START Data

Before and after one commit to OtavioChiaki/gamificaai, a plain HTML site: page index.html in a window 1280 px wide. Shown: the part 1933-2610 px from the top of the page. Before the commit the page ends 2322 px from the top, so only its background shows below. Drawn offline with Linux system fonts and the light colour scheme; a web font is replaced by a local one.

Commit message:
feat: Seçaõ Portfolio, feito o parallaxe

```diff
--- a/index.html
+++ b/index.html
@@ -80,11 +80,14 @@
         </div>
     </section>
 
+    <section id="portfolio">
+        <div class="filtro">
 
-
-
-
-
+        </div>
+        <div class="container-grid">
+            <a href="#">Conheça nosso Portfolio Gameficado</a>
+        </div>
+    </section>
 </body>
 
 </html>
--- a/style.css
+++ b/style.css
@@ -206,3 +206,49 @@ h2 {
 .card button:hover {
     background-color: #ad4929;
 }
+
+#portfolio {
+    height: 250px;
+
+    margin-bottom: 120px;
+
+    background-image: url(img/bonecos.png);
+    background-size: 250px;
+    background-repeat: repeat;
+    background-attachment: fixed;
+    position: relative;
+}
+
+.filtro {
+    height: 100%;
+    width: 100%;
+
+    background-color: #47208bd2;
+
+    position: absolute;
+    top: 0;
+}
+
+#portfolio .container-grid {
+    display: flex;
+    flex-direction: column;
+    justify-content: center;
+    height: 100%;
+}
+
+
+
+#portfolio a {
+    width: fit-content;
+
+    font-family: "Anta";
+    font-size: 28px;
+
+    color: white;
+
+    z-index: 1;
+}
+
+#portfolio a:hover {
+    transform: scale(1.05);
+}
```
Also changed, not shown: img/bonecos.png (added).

END Data

*Assignment*
A line counts if it holds the word "color". How many lines of the entries count? Give the number only.

*Answer section*
3